So that is exactly what I did.

Rainmeter and Omnimo

Before
After

Rainmeter is a free program that allows for custom skins to be added to one’s computer desktop for added functionality. All the skins are user-created, and can range from simple battery meters to to-do lists and RSS feeds. If you do enough searching, you’ll find a skin to load into Rainmeter that fits your liking. For my tablet, I followed How-to Geek’s lead and chose Omnimo UI, a custom skin that takes its influence from the Windows Phone 7 OS design and its sleek Segoe UI font. Installation of both Rainmeter and Omnimo UI are accurately detailed in the How-to Geek article, so I will not elaborate too much.

Once installed, Omnimo walks you through the skin selection process and gives you three options: two skins with nifty Windows Phone 7-esque panels and clear text, and the third skin being a blank slate to start from.

If one chooses the pre-built skins, it is important to note that thanks to Omnimo’s features, they are not set in stone. Rather, every single panel and text item can be tweaked, moved, and deleted to suit one’s preferences. Editing a panel can be done by finding the wrench icon located nearby and the deleting can be done by right clicking anywhere on it and going to the “unload skin” option.

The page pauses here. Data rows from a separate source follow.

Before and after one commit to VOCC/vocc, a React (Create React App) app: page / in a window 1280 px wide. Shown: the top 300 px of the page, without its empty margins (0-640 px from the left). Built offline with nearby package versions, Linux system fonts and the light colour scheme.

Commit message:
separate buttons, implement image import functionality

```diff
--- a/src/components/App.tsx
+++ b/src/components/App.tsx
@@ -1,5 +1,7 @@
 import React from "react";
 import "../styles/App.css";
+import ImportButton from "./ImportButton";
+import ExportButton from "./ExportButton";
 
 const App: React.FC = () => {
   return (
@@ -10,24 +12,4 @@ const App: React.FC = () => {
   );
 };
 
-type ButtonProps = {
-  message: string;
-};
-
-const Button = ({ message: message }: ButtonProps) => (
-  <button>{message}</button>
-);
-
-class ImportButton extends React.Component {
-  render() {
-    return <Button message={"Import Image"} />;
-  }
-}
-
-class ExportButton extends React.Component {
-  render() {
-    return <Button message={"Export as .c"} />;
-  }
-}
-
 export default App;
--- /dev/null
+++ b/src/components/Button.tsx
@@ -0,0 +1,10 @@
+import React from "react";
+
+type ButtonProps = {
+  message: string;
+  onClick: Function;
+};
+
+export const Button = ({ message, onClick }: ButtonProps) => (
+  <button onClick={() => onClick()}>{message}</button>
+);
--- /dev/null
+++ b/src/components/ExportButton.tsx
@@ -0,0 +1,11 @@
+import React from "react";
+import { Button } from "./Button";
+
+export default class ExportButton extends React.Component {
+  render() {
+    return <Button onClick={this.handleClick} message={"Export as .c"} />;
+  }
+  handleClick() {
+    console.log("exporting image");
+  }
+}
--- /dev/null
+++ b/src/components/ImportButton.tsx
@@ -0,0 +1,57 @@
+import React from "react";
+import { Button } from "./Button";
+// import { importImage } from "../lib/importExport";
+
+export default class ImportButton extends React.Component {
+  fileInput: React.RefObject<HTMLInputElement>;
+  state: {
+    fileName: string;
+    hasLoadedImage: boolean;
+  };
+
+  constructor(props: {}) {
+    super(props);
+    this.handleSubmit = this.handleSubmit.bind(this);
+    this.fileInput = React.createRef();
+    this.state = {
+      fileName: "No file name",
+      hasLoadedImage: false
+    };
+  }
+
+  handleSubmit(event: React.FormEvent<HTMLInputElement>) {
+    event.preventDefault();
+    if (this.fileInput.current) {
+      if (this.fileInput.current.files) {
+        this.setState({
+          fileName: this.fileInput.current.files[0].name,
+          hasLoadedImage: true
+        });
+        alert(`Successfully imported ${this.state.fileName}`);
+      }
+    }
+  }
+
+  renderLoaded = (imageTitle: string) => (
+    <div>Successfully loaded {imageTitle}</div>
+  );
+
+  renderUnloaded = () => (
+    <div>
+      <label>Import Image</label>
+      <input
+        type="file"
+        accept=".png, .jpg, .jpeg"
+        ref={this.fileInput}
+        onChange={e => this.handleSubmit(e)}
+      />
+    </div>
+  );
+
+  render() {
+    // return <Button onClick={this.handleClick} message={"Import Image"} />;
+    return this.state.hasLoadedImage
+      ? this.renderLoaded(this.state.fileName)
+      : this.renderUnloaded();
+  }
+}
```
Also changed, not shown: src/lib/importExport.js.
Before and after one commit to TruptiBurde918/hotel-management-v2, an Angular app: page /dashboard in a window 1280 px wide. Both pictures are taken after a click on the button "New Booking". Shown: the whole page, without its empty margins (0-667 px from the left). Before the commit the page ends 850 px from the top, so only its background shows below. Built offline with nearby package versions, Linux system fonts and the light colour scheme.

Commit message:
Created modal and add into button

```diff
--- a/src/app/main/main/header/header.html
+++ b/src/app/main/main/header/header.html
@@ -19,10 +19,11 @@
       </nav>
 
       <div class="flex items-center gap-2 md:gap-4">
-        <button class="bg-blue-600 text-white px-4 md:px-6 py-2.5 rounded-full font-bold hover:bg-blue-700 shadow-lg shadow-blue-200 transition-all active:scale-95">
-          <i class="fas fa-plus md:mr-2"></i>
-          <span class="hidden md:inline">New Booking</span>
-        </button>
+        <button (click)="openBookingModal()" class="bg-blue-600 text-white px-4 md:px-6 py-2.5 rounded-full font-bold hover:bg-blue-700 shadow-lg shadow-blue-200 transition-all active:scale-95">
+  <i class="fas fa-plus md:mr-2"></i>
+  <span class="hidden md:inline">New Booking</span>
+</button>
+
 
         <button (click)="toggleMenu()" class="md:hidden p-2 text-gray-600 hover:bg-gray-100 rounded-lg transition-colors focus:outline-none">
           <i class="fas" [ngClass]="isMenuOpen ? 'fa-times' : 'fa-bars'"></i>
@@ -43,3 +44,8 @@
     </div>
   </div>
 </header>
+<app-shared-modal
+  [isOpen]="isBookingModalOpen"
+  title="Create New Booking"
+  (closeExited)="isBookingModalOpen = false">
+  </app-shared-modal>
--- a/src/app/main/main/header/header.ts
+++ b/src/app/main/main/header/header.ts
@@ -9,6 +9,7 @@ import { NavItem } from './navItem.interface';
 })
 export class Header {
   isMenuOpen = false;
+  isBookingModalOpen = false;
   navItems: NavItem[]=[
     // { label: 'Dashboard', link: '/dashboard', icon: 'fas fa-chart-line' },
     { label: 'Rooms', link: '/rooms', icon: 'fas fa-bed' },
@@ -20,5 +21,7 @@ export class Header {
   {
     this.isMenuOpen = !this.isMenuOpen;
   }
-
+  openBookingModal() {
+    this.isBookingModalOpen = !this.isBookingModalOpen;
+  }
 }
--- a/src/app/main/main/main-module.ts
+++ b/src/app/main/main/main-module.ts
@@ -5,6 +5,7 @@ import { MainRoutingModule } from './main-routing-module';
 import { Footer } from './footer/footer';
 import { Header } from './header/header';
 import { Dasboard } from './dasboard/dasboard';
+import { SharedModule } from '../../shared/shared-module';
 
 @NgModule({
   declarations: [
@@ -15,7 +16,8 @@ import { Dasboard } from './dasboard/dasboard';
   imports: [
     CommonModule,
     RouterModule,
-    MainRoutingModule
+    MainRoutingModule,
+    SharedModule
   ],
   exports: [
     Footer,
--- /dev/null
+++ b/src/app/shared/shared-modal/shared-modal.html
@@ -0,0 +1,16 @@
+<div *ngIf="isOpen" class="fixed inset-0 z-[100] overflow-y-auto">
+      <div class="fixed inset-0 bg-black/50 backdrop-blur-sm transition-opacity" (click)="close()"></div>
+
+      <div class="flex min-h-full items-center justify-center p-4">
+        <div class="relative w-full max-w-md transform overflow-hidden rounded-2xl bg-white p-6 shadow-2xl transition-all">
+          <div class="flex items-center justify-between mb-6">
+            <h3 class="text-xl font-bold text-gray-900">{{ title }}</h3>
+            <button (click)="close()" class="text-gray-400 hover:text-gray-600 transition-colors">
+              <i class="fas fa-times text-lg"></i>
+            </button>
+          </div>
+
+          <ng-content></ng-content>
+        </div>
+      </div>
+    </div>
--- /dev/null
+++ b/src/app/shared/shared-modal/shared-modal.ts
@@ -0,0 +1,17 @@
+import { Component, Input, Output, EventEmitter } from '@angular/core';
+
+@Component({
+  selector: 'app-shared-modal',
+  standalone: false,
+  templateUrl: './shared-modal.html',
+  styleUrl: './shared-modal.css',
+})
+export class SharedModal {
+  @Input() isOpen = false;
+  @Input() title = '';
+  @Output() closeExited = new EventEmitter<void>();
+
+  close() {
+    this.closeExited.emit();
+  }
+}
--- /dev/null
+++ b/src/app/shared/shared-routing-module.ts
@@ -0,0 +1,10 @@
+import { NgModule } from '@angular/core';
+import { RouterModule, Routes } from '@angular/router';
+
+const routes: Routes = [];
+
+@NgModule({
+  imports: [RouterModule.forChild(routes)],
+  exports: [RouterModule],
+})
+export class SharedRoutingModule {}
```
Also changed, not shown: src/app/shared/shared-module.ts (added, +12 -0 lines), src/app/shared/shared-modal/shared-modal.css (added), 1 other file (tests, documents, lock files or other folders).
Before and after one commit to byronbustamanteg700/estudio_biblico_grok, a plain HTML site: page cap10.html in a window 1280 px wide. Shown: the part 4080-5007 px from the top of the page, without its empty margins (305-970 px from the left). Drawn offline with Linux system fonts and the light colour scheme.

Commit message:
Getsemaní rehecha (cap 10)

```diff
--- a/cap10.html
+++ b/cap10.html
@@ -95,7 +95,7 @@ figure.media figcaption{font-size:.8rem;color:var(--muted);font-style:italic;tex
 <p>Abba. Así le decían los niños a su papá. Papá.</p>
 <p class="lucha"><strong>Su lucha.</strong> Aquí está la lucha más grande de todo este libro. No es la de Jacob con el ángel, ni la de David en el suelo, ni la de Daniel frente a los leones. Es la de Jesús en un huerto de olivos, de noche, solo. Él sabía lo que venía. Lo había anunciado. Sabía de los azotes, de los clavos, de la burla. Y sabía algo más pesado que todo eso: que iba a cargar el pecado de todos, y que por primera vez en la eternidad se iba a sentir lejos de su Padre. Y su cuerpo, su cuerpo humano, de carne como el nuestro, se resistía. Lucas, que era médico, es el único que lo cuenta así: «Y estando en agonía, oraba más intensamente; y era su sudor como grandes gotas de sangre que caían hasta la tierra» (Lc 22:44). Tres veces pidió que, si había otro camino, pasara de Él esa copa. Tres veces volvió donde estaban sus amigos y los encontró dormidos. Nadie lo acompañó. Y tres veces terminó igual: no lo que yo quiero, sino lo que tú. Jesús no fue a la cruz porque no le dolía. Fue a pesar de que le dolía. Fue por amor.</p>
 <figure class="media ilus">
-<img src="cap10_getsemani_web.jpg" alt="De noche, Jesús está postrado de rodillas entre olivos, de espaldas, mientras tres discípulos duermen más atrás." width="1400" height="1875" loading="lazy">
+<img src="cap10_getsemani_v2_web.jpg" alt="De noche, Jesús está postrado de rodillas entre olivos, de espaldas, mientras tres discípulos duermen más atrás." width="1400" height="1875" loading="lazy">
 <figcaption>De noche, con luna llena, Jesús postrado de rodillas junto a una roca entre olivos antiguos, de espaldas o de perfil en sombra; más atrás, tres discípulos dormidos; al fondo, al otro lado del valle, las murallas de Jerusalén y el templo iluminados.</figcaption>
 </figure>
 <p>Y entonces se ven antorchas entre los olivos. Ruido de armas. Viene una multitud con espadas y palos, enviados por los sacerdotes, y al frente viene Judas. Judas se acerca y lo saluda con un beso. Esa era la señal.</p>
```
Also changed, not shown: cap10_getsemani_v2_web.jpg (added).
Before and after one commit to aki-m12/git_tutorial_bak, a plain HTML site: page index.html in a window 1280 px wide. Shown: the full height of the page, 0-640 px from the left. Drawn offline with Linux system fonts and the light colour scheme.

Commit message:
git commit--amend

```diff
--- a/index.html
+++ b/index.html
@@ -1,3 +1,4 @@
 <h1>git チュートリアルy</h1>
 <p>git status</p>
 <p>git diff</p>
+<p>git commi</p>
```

So...many....OPTIONS

The right click menu is also where all the other tweaking happens. Panels can be added and subtracted, and whole homescreen skins can be backed up and stored for future reference. The configuration options are extensive and comprehensive, with the only things being excluded are adding one’s personal preferences to the panels.

If one feels ambitious enough to start from scratch, they can use the “WP7” menus to choose panels to add and place them on the screen to their liking. This one above was created in one evening to suit my “Quick demand for what’s happening around the world while eating breakfast” mood.

I will say this, though, creating a custom home-screen is not as easy as it looks due to the fact that some of the panels and editing menus are tiny and tweaking them to exactly your liking can become increasingly frustrating and tedious.

Two tips when dealing with custom panel movements:

  1. Use the tablet pen to move the panels around and edit them (that makes a huge difference).
  2. Lock the panels into place once they are in a suitable location by right clicking on the panel, going to “Manage Skin,” and deselecting “Draggable” in the lower right. Adding shortcuts can also become extensive as the editing menu will not find the icon for you once you add the path of the executable.

So take that, tablet PC objectors. Thanks to Rainmeter and skins like Omnimo, one can have the luxury of an expensive, high-powered tablet with Windows 7 and a clean user interface at the same time. No sarcasm intended.